By Supplied - Aug 13, 2014

“Do you want a lover tonight?” became the subject of labour court deliberation… sexual harassment or sexual attention?

Some light has been cast over the murky subject of sexual harassment in the workplace following an important decision by the labour court to set aside a CCMA award in the case of Simmers v Campbell Scientific Africa (Pty) Ltd and Others [2014].

The case involved a male employee who accompanied a contractor and a female consultant to Botswana to survey a site and they all stayed over at a lodge and had dinner together one evening .While the contractor paid the bill, the amorous employee asked the consultant “Do you want a lover tonight?”. After being rebuffed he responded, “if you change your mind during the night, come to my room”. She did not, and he didn’t take it any further. The employer company became aware of the employees behaviour and he was dismissed after a disciplinary enquiry for sexual harassment, unprofessional conduct, and bringing the name and image of the company into disrepute, which he was alleged to have done by bad mouthing the contractor. The employee referred his dispute to the CCMA which found the dismissal to be fair.

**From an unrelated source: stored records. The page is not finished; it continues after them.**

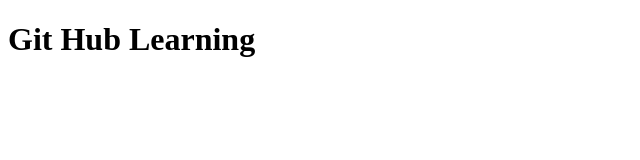
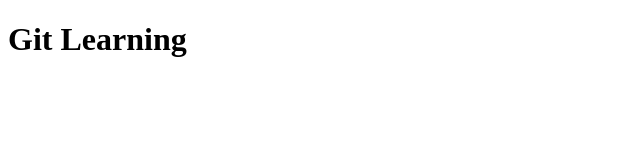
Before and after one commit to Rafikhann1/Product_card001, a plain HTML site: page product_summary/index.html in a window 1280 px wide. Shown: the whole page, without its empty margins (0-640 px from the left). Drawn offline with Linux system fonts and the light colour scheme.

Commit message:
this is my project

```diff
--- a/product_summary/index.html
+++ b/product_summary/index.html
@@ -6,6 +6,6 @@
     <title>Document</title>
 </head>
 <body>
-    <h1>Git Hub Learning</h1>
+    <h1>Git Learning</h1>
 </body>
 </html>
```
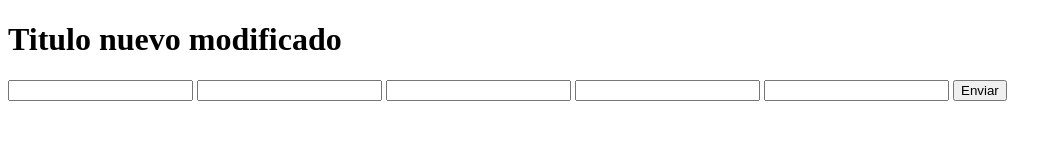
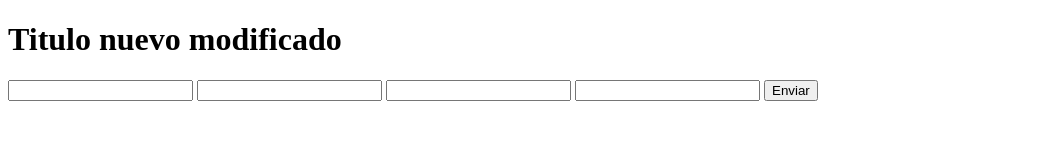
Before and after one commit to RobertoBDeA/GitHello, a plain HTML site: page index.html in a window 1280 px wide. Shown: the whole page, without its empty margins (0-1062 px from the left). Drawn offline with Linux system fonts and the light colour scheme.

Commit message:
Se elimino nif de tipo texto

```diff
--- a/index.html
+++ b/index.html
@@ -13,7 +13,6 @@
             <input type="text" name="lastname" id="lastname">
             <input type="number" name="age" id="age">
             <input type="number" name="altura" id="altura">
-            <input type="text" name="nif" id="nif">
             <input type="button" value="Enviar">
         </form>
     </body>
```
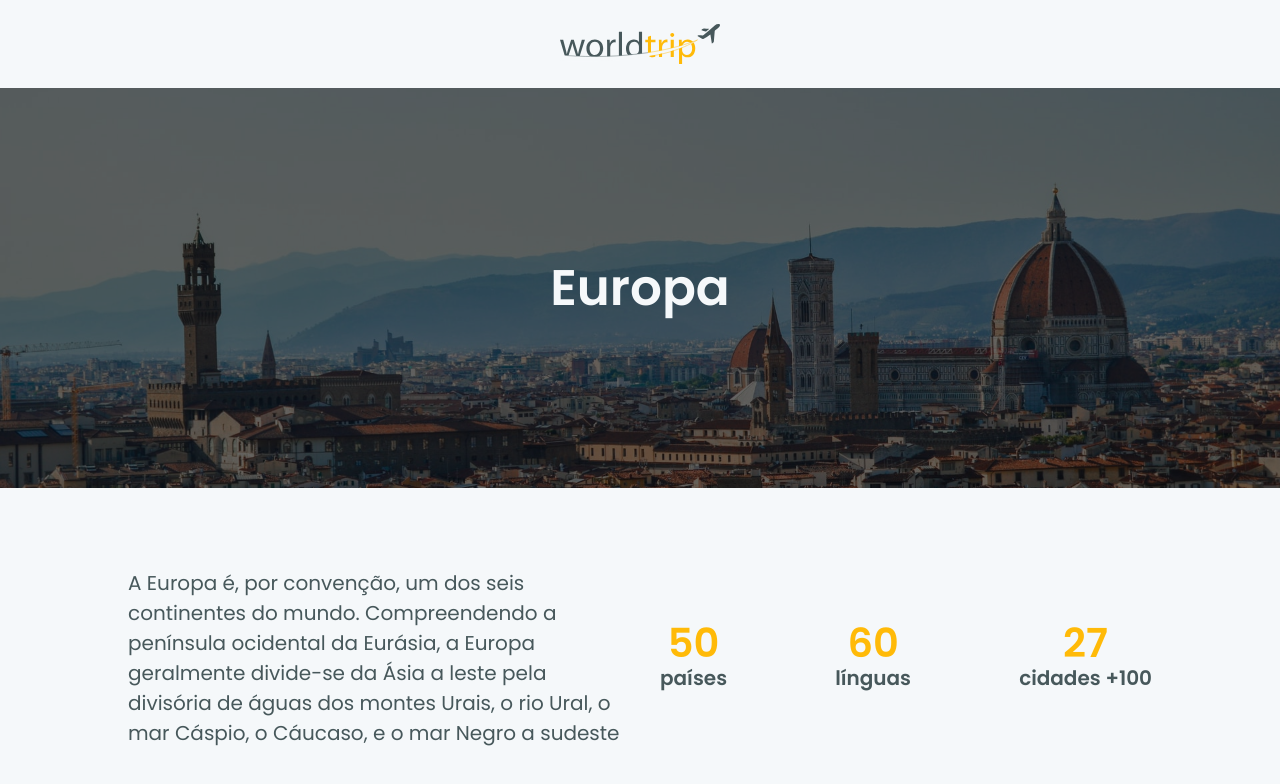
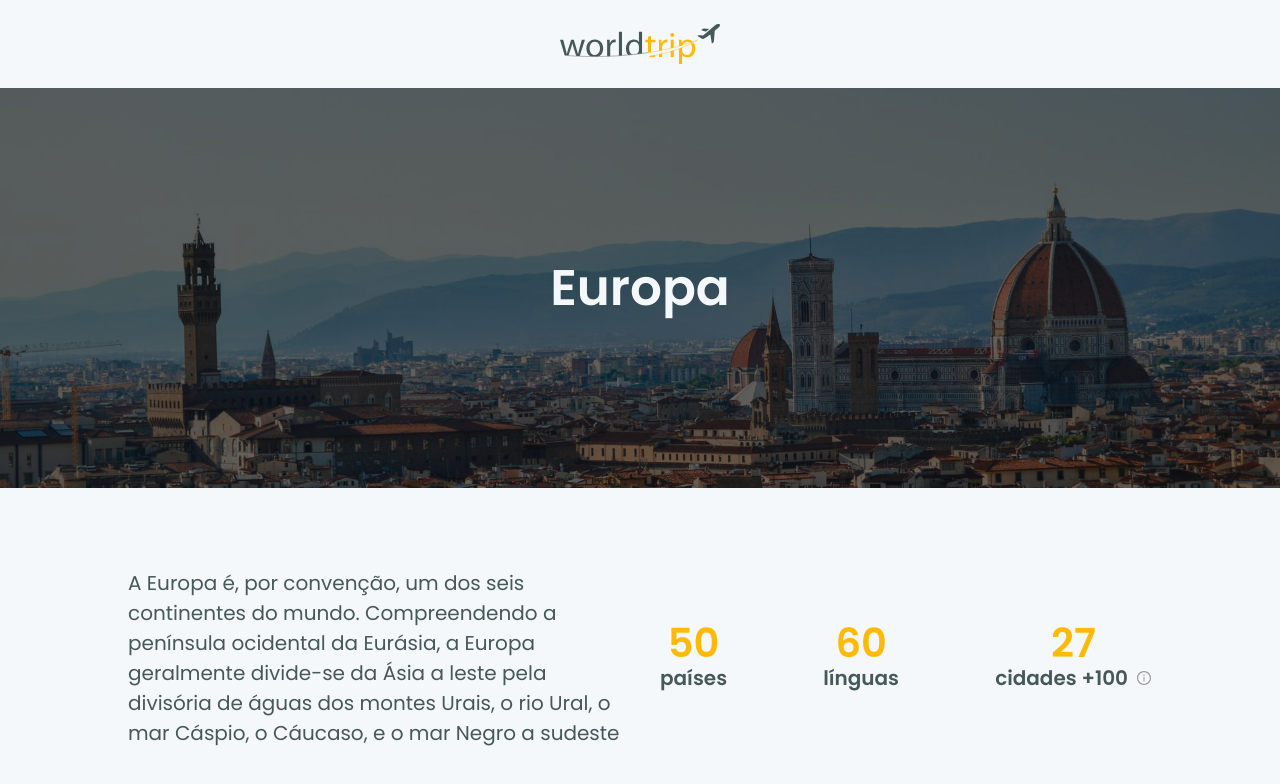
Before and after one commit to paulorobinson/worldtrip_ignite_react, a Next.js app: page /continent/1 in a window 1280 px wide. Shown: the top 784 px of the page. Built offline with nearby package versions, Linux system fonts and the light colour scheme.

Commit message:
Add tooltip

```diff
--- a/package.json
+++ b/package.json
@@ -15,6 +15,7 @@
     "next": "12.0.8",
     "react": "17.0.2",
     "react-dom": "17.0.2",
+    "react-icons": "^4.3.1",
     "swiper": "^7.4.1"
   },
   "devDependencies": {
--- a/src/pages/components/ContentContinent.tsx
+++ b/src/pages/components/ContentContinent.tsx
@@ -1,4 +1,6 @@
-import { Flex, Grid, GridItem, Text } from '@chakra-ui/react';
+import { Flex, Grid, GridItem, Text, Tooltip } from '@chakra-ui/react';
+
+import { AiOutlineInfoCircle } from 'react-icons/ai';
 
 export const ContentContinent = () => {
   return (
@@ -61,13 +63,25 @@ export const ContentContinent = () => {
             >
               27
             </Text>
+            <Flex align="center" justify="center">
               <Text
                 fontSize={{ base: '16', lg: '20' }}
                 fontWeight="semibold"
                 color="gray.900"
+                paddingRight="2"
               >
                 cidades +100
               </Text>
+              <Tooltip
+                color="gray.900"
+                bg="gray.300"
+                label="As cidades +100 são as cidades que o continente possui que estão entre as 100 cidades mais visitadas do mundo."
+              >
+                <span>
+                  <AiOutlineInfoCircle color="#999999" />
+                </span>
+              </Tooltip>
+            </Flex>
           </Flex>
         </Flex>
       </GridItem>
```
Also changed, not shown: 1 other file (tests, documents, lock files or other folders). Lines whose indentation alone changed are shown as unchanged.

The Labour court held differently and found that the words used, although crude and inappropriate, were not uttered in demand for sex but “more in hope than expectation” and did not cross the line from a single incident of an unreciprocated sexual advance to sexual harassment.

According to Jacqui Woodroffe of Shepstone &Wylie Attorneys labour law department, what is important is that the court made it very clear that for a single incident of unwelcome sexual conduct to constitute sexual harassment it must be serious and constitute an impairment of the complainant’s dignity.

The court further emphasized that misunderstandings are frequent in human interaction and the court doesn’t require an employer to uphold a standard of asexuality or androgyny in the workplace. As there was no workplace power differential, the parties were not co-employees, and the incident took place after work the court decided on the facts that this was an instance of unwanted sexual attention, and not harassment.

“An inappropriate comment is not automatically sexual harassment” comments Woodroffe. “It could only have become sexual harassment if the “harasser” had persisted in it or if it was a serious single transgression.”

Woodroffe said that employers need to tread carefully when faced with complaints of sexual harassment. “Its advisable to seek legal opinion to ensure that the conduct does fall under the definition of harassment as the implications for the accused can have very repercussions for that person’s future career.”